She cites CDC guidelines as stating, “‘hygienic and common-sense storage and processing of clean textiles is recommended,’ With room for interpretation, this could mean something different for every facility or individual. Instead, having clear and concise rules and regulations would limit the margin of error and guarantee the safe storage and handling of clean [healthcare textiles],” she added.
Bed and mattress company executives concur that hospitals and other healthcare facilities must make product maintenance a higher priority across the board, which hinges on and stems from increased education.
Surface Medical’s Lam pinpoints three priorities: “Educating staff on the importance of intact treatment surfaces to HAI reduction, implementing a routine mattress inspection program and training staff to repair or replace a mattress when damage is identified.
“Most damage is repairable if it is identified early,” Lam continued, “so a proactive approach will allow hospitals to minimize the risks posed by compromised mattresses while reducing the budget required for equipment replacement. It will also help reduce citations from accreditation services such as The Joint Commission and increase the capacity of healthcare organizations to treat patients and, concomitantly, reduce revenue lost from removing beds from service while waiting for new equipment to arrive.”
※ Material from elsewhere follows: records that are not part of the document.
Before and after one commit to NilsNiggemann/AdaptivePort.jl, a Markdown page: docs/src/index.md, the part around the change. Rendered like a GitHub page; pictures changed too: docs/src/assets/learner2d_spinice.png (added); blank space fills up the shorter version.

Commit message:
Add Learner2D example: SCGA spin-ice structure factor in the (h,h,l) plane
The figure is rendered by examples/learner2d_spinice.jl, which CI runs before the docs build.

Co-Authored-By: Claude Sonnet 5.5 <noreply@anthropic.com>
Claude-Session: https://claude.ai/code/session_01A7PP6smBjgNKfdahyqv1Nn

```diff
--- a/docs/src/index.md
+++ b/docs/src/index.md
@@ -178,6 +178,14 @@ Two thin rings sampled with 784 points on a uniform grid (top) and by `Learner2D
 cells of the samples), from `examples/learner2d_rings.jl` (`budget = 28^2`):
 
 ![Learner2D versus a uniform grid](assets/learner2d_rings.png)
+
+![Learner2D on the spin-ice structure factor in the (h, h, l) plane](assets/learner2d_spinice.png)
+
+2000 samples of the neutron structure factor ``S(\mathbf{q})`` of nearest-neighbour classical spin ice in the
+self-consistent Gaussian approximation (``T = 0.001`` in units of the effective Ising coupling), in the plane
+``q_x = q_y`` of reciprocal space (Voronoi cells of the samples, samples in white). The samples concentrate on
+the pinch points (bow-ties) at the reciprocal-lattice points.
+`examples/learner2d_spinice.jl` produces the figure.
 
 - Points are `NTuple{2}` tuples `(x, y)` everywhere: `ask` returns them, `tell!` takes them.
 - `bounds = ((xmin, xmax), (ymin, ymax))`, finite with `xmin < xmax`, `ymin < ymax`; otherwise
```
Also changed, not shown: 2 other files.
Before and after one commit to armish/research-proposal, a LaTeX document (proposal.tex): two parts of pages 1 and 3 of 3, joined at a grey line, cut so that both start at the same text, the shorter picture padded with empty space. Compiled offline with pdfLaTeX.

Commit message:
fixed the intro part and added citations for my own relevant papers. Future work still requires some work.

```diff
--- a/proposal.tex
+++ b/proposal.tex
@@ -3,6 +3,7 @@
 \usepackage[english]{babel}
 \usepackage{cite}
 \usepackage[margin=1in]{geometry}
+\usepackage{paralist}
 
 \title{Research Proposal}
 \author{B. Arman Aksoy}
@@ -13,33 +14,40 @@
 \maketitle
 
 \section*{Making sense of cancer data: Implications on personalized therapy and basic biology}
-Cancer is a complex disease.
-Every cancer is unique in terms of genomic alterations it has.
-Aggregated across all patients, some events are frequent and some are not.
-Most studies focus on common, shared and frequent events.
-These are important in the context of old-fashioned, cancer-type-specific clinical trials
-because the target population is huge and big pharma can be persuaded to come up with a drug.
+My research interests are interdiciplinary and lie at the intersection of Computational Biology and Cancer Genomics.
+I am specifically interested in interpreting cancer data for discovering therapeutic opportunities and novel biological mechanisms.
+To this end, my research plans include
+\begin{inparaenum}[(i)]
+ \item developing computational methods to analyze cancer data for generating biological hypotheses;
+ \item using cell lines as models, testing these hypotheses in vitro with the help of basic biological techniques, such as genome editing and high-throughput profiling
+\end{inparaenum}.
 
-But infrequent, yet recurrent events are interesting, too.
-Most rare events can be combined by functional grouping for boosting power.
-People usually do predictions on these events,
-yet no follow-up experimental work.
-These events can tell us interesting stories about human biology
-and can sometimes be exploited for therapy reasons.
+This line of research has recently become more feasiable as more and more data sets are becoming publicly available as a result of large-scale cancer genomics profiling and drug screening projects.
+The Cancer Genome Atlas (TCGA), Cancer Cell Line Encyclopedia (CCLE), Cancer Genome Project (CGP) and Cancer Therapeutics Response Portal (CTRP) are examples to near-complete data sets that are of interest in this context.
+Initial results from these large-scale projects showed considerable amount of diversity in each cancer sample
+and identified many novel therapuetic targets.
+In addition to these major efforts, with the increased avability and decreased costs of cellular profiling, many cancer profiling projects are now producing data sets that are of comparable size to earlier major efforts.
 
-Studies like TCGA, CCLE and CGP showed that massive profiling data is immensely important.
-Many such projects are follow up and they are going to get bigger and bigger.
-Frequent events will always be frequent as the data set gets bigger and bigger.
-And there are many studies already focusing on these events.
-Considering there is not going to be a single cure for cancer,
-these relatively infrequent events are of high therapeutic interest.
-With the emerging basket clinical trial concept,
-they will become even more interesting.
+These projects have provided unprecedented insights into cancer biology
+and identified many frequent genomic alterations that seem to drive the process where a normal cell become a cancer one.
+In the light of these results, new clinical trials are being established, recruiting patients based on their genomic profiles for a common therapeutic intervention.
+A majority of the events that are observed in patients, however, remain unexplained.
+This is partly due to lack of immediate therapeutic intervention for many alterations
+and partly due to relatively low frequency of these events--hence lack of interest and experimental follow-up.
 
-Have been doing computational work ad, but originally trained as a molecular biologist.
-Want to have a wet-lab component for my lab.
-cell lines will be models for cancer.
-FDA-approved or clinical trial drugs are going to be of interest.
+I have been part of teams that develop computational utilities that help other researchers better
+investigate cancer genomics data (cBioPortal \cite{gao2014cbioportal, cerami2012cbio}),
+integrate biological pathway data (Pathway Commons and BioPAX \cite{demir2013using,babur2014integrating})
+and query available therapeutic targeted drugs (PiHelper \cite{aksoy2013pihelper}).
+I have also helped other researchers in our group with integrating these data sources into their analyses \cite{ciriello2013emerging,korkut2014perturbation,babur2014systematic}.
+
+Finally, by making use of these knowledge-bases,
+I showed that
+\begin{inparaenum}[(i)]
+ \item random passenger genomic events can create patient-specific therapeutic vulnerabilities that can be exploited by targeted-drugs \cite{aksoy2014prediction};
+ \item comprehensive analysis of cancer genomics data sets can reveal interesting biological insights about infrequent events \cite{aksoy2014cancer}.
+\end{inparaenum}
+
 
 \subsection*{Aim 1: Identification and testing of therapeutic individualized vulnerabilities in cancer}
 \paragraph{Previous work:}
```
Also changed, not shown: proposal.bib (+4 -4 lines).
Adhering to proper and thorough protocols “can allow for more satisfied end users, higher functionality of the products and less product downtime, which can lead to a better patient experience,” stated the Stryker spokesperson who also emphasized keeping diligent cleaning and maintenance records as required for accreditation.
Healthcare organizations certainly can implement their own detailed procedures, but they could start with OEM recommendations, according to Linet Americas’ Aitken.
“Each manufacturer has tested and developed a program to clean and inspect mattresses,” he said. “The financial impact [includes] details on how much the facility is spending on replacement mattresses, hospital-acquired Infections and hospital-acquired pressure Injuries – all of which are related to the condition of the mattress.”
TRSA’s Ketevong recommends keeping vigilant on textile protocols and standards, too, and think about sustainability practices.
“TRSA has estimated that healthcare facilities lose roughly $840 million each year primarily from items lost or discarded as waste when they could have been washed and reused,” she noted. “Studies, such as one conducted by the University of Michigan Health System, have found that units that follow a clear bed-changing policy generate less waste on average compared to units without such a policy.
“Establishing comprehensive [healthcare textile] storage and distribution practices will not only reduce the spread of infection and promote a culture of safety in healthcare settings, but it also can reduce costs by diminishing the expense of lost linen products,” she continued. “Healthcare providers may also wish to consider the balance of reusable linens versus disposable products in their bed and mattress maintenance planning. TRSA recommends maintaining an inventory of 50% reusable linens as a hedge against surges in demand, supply chain issues or other unanticipated disruptions that might prevent them from receiving regular shipments. By maintaining a 50% reusable stockpile, hospitals and clinics ensure continued availability of hygienic linens.”
All told, however, Aitken urges healthcare organizations to embrace a new approach and attitude about beds and mattresses.
“Begin treating the mattress as a medical device in the hospital,” he insisted. “The complexity and technology inside mattresses have been steadily evolving, and many in the hospital still see it as simply a thing under the patient.”